The African Widow
December 1, 2013 | Roseline Orwa
Woe unto the African woman whose husband has been pronounced dead! The many milestones that mark this journey will leave many speechless, astonished, fearful and crestfallen. Africans are categorized into tribes, and each tribe has its own culture, values and traditions that are often held higher than the laws of the land or the country’s constitution for that matter. When death strikes, in most cases the African man/woman goes back and relies on culture and traditions to normalize a situation whose intent and purpose only God understands, and can never be normal.
I hail from Kenya, and from the Luo people who are Nilotes and live along Lake Victoria. Some of the Nilotes are found in Sudan, Uganda and the lakeshore regions. We truly value our customs and traditions. Traditions reign supreme. In olden days we went as far as removing our lower teeth and the Dinka of Sudan and Acholi of Uganda create skin markings, just to show you how important tradition is to us. For a Nilotic Luo death is a bad omen, a curse that does not occur naturally and hence it must be followed by ceremonies to drive it away lest it return soon.
The numb, clueless widow begins to receive lessons soon after on how to act from as many diverse sources as there are circumstances and economic power. For instance, the widow must have a special plate to eat from and not mix with the others as soon as the news is out; if the plates are all the same color, hers must have a mark and all must know and use it to serve her food. The widow must only use her marked seat which is to be shared by no one until the day she gets an ‘inheritor’, a man whose sole duty is to perform sexual cleansing. They go ahead and tie a ribbon or some mark on the seat to inform guests to never sit in it.
If that’s not enough on the fourth day after burial, the widow together with her children will be clean shaven with a razor blade to differentiate her from the rest of the community as she begins the 90 day mandatory mourning period prescribed by culture. In the olden days, she was not supposed to walk the paths, visit any home, go to the well or water point, attend any community gathering or meeting, nor shake hands. She would only be seen wearing black and showing her clean-shaven head. Sometimes the widow was made to wear her late husband’s clothes regardless of their fit for as long as this period lasted.
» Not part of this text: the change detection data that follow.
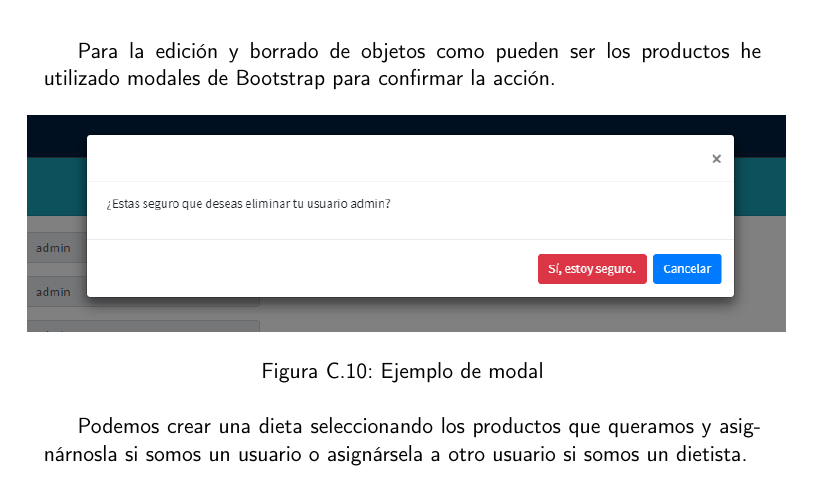
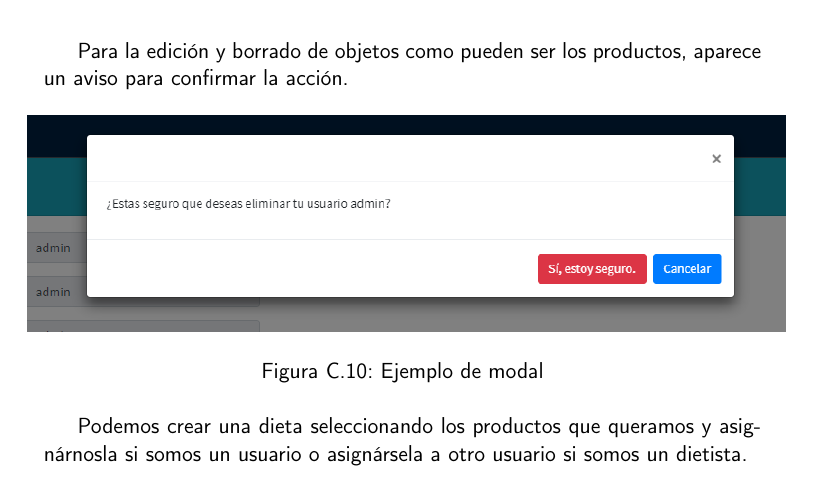
Before and after one commit to josemip98/TFG, a LaTeX book (doc/proyecto.tex, which reads doc/secciones/manual_usuario.tex): part of page 59 of 61, cut so that both start at the same text. Compiled offline with pdfLaTeX.

Commit message:
Corregidas capturas del manual de usuario. #1

```diff
--- a/doc/secciones/manual_usuario.tex
+++ b/doc/secciones/manual_usuario.tex
@@ -86,7 +86,7 @@ Consultar nuestro perfil, modificarlo y eliminarlo.
 \end{figure}
 
 \newpage
-Para la edición y borrado de objetos como pueden ser los productos he utilizado modales de Bootstrap para confirmar la acción.
+Para la edición y borrado de objetos como pueden ser los productos, aparece un aviso para confirmar la acción.
 
 \begin{figure}[H]
   \centering
```
Also changed, not shown: doc/imagenes/consultarPerfil.png, doc/imagenes/generarDieta.png, doc/imagenes/listadoProductos.png, doc/imagenes/login.png, doc/imagenes/registro.png, doc/imagenes/verDieta.png, doc/secciones/manual_usuario.tex (2 more changed lines).
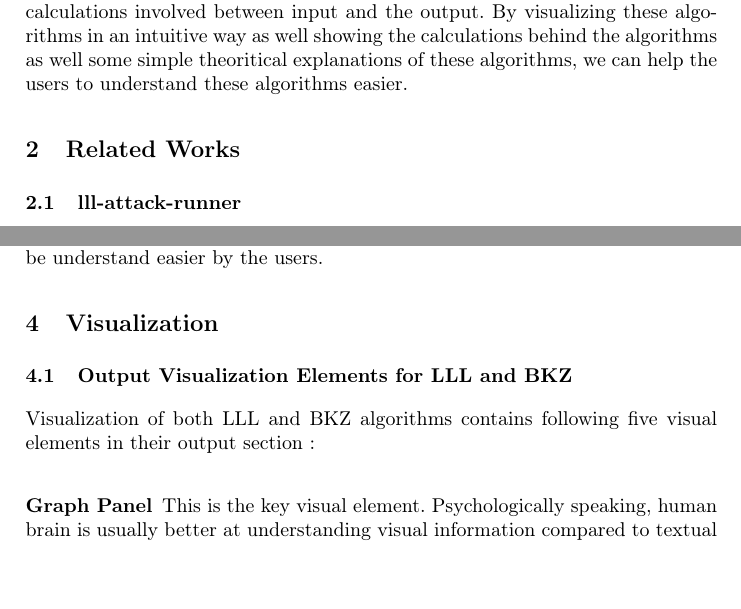
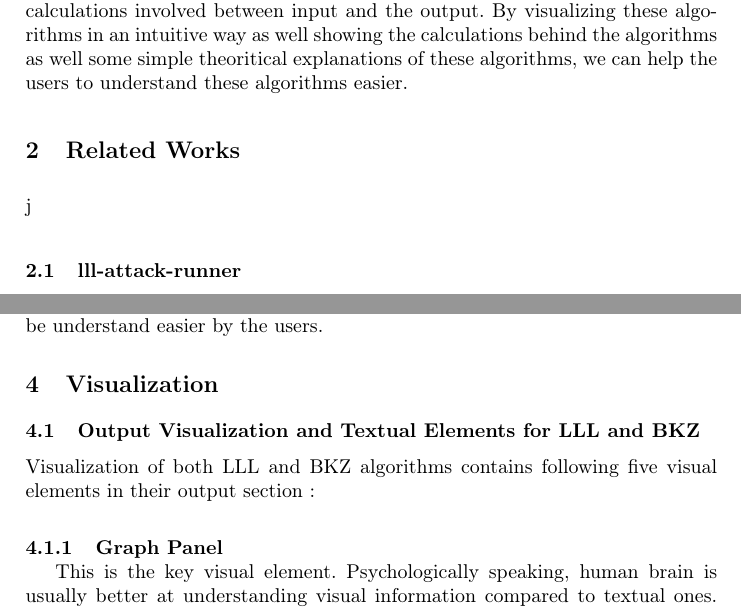
Before and after one commit to micma69/latviz, a LaTeX paper (Visualization of LLL and BKZ.tex): two parts of pages 2 and 4 of 7, joined at a grey line, cut so that both start at the same text, the shorter picture padded with empty space. Compiled offline with pdfLaTeX.

Commit message:
"Fixed : Subsubsection spacing issues between the subsubsection's title and the paragraph below of it"

```diff
--- a/Visualization of LLL and BKZ.tex
+++ b/Visualization of LLL and BKZ.tex
@@ -19,6 +19,10 @@
 %\renewcommand\UrlFont{\color{blue}\rmfamily}
 %\urlstyle{rm}
 %
+
+\usepackage{listings}
+\setcounter{secnumdepth}{4}
+
 \begin{document}
 %
 \title{Visualization of LLL and BKZ}
@@ -64,7 +68,7 @@ However, just like how the historical pattern of cryptanalysis and cryptography
 
 The problem with these lattice-based cryptanalysis techniques is that in general, they are very complex and hard to understand, especially for people who are new to the field of cryptography and cryptanalysis. We think this is where the visualization of these algorithms can be very helpful. However, most visualizations of these algorithms don't visualize the underlying mathematical concepts in an intuitive way, and in particular, these tools don't show the mathematical calculations involved between input and the output. By visualizing these algorithms in an intuitive way as well showing the calculations behind the algorithms as well some simple theoritical explanations of these algorithms, we can help the users to understand these algorithms easier.
 \section{Related Works}
-
+j
 \subsection{lll-attack-runner}
 lll-attack-runner is a Javascript-based interactive web application for running advanced lattice basis reduction algorithms such as LLL and BKZ. It is developed by Zachary Robert Bennett with the latest update was in January 2026. Because we aim to create a Javascript-based interactive web application for visualizing lattice-based cryptographic and cryptanalysis algorithms, in which two of them are LLL and BKZ, we will use lll-attack-runner as the backend for our visualization of the LLL and BKZ algorithms. However, since we want to visualize these two algorithms in an intuitive way which is easier to understand and more practical for cryptography learners, we will develop our own frontend for the visualization.
 
@@ -87,7 +91,8 @@ For the visualization part, we will use D3 for the visualization part, combined
 
 \section{Visualization}
 
-\subsection{Output Visualization Elements for LLL and BKZ}
+\subsection{Output Visualization and Textual Elements for LLL and BKZ}
 Visualization of both LLL and BKZ algorithms contains following five visual elements in their output section :
 
 \subsubsection{Graph Panel}
+\mbox{}
```
Also changed, not shown: Visualization of LLL and BKZ.pdf, Visualization of LLL and BKZ.tex (9 more changed lines), 5 other files.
The young men on the seventh day will do a ceremony called, ‘tero buru’ (chasing death-will write some day on it) but basically means driving away death, with animals in a frenzy and going very far. When they come back they enter the home with dance, song and chaos in a way that shows death will never return – it is a sight to behold! This ceremony is often so scary that children and women run and cry for accidents can easily happen. The more dangerous it is the better.
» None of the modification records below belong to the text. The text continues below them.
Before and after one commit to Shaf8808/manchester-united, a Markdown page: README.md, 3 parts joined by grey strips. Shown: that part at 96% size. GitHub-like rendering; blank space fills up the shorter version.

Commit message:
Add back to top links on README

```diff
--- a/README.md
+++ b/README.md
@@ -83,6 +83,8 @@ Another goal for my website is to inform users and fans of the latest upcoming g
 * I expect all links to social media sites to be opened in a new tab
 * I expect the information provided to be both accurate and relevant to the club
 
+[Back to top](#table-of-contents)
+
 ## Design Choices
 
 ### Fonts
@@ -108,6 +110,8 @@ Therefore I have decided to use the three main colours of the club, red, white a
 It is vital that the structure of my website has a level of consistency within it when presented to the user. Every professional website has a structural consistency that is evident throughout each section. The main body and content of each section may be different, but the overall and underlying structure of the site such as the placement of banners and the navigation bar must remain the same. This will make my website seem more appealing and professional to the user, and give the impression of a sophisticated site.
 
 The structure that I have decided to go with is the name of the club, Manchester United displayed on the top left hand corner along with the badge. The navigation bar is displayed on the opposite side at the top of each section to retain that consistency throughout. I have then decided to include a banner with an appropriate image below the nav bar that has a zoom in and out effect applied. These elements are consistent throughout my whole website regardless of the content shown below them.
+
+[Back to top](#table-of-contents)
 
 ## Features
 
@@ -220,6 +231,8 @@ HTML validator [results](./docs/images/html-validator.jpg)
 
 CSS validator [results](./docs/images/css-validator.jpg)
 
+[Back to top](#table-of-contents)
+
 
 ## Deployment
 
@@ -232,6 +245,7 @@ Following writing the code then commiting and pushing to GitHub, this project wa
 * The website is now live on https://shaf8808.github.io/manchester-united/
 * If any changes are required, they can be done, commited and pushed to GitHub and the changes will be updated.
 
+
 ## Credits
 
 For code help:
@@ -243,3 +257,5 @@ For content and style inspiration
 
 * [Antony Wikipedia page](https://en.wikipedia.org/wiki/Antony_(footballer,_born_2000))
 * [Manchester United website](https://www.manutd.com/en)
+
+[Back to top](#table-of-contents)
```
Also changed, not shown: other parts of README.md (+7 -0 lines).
Where does it stop? It does not and will not stop for the widow and her children. This marks a long journey to what organizations like Loomba Foundation, MWC and Rona Foundation denounce as widow stigma and abuse. In Africa, loss and grief and human rights are so intertwined that one hardly separates them. Will Africa one day see the need to wake up and know death is natural and non-negotiable and that we all must face it someday? If now HIV/AIDS is at this level, then I rest assured it is possible. The world must come to the rescue of the African widow.
Next month, I’ll share on sexual ceremonies that go beyond grief.
~ Roseline Orwa
World Wide Widows